Dry dock at Kishorn ready for recycling work
New steel could be made from metal recycled from decommissioned offshore structures under a plan involving one of Europe's largest dry docks.
Kishorn in the west Highlands was established in the 1970s.
It has now been refurbished and made available for new work, including recycling offshore infrastructure.
Liberty Steel, part of a group that owns the Fort William aluminium smelter, has proposed using the metal for making new steel.
This would involve the company building an arc furnace at one of its sites.
The facility was built to help with the construction of the North Sea oil and gas industry's Ninian Central Platform in the 1970s.
During the casting of massive concrete structures for the platform, more than 3,000 workers were accommodated at the site.
It was also used for the making of supports for the Skye Bridge. These were moved out of Kishorn to Skye in 1994.
The refurbishment of the dry dock included a clean-up of the site and the construction of a new access road down into the dock.
Development agency Highlands and Islands Enterprise (HIE) and the Oil and Gas Authority have been working with Kishorn Port Ltd to promote the site.
Audrey MacIver, director of energy and low carbon at HIE, said: "The dock has huge potential, particularly in the decommissioning of floating structures and platforms which can be removed in a single lift, renewables and aquaculture.
"It would be great to see it coming to life again, providing valuable rural jobs, contributing to both economic and community growth and the wider competitiveness of the region."

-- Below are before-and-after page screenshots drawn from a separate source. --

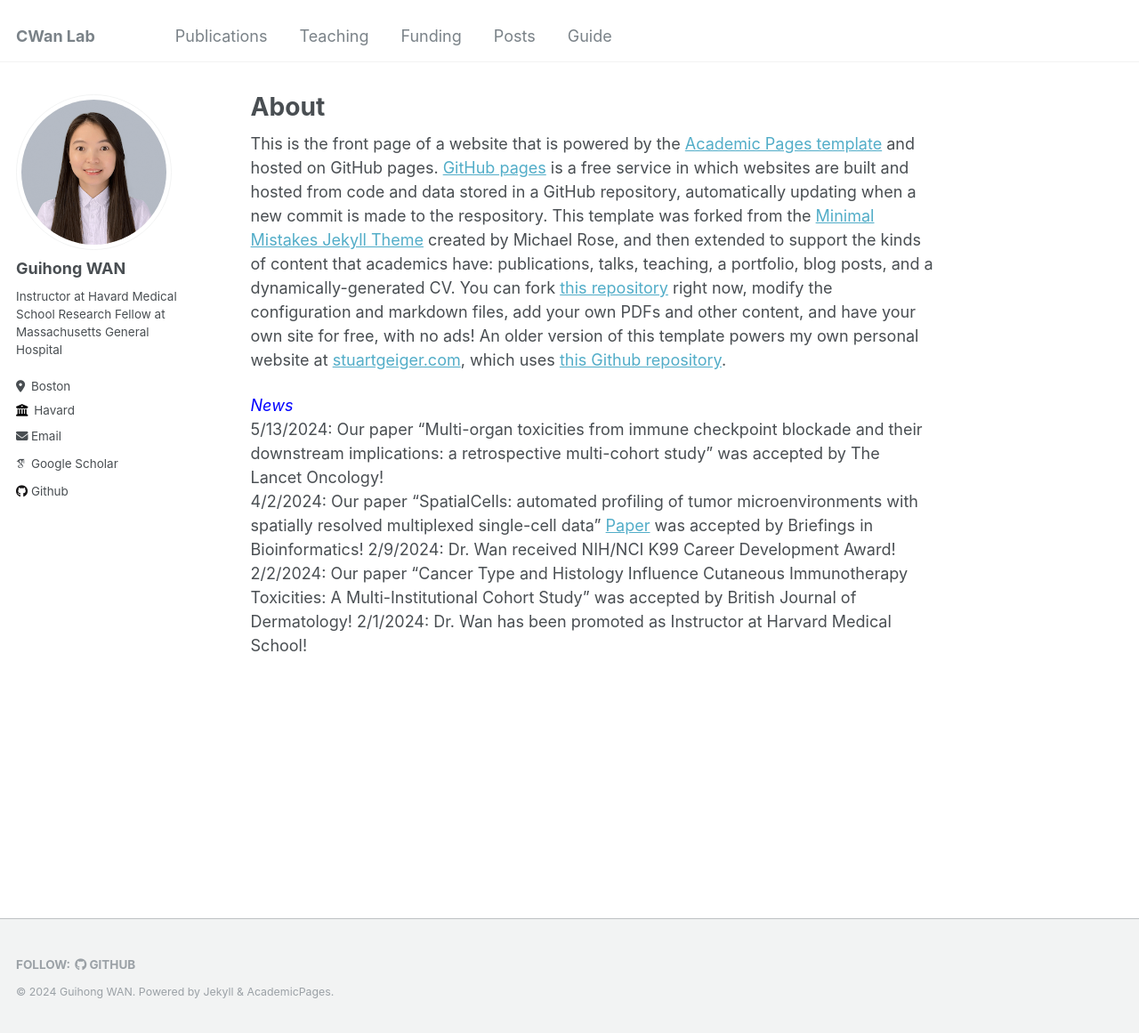
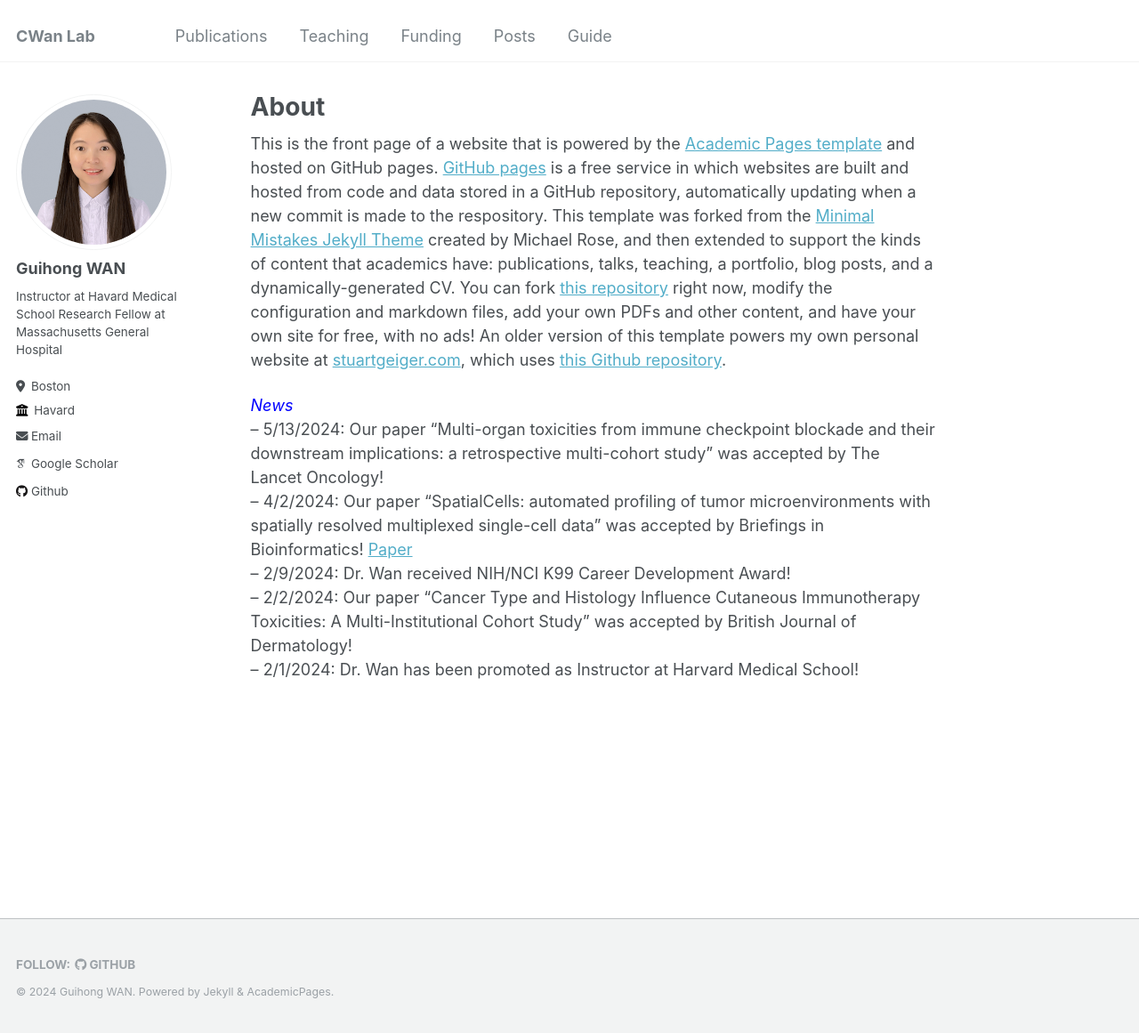
Before and after one commit to cwanlab/cwanlab.github.io, a Jekyll site: the page built from _pages/about.md, in a window 1280 px wide and 1161 px high. Shown: the whole window at 89% size. Built offline with Jekyll 4.4.1, drawn with Linux system fonts in a browser that asks for light colours; some web fonts are replaced.

```diff
--- a/_pages/about.md
+++ b/_pages/about.md
@@ -11,9 +11,8 @@ This is the front page of a website that is powered by the [Academic Pages templ
 
 
 <span style="color:blue">*News*</span>
-5/13/2024: Our paper "Multi-organ toxicities from immune checkpoint blockade and their downstream implications: a retrospective multi-cohort study" was accepted by The Lancet Oncology!
-4/2/2024: Our paper "SpatialCells: automated profiling of tumor microenvironments with spatially resolved multiplexed single-cell data"
-[Paper](https://academic.oup.com/bib/article/25/3/bbae189/7663435) was accepted by Briefings in Bioinformatics!
-2/9/2024: Dr. Wan received NIH/NCI K99 Career Development Award!
-2/2/2024: Our paper "Cancer Type and Histology Influence Cutaneous Immunotherapy Toxicities: A Multi-Institutional Cohort Study" was accepted by British Journal of Dermatology!
-2/1/2024: Dr. Wan has been promoted as Instructor at Harvard Medical School!
+– 5/13/2024: Our paper "Multi-organ toxicities from immune checkpoint blockade and their downstream implications: a retrospective multi-cohort study" was accepted by The Lancet Oncology!
+– 4/2/2024: Our paper "SpatialCells: automated profiling of tumor microenvironments with spatially resolved multiplexed single-cell data" was accepted by Briefings in Bioinformatics! [Paper](https://academic.oup.com/bib/article/25/3/bbae189/7663435)
+– 2/9/2024: Dr. Wan received NIH/NCI K99 Career Development Award!
+– 2/2/2024: Our paper "Cancer Type and Histology Influence Cutaneous Immunotherapy Toxicities: A Multi-Institutional Cohort Study" was accepted by British Journal of Dermatology!
+– 2/1/2024: Dr. Wan has been promoted as Instructor at Harvard Medical School!
```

She added: "We believe it is now only a matter of time before the facility witnesses a long line of decommissioning and construction projects."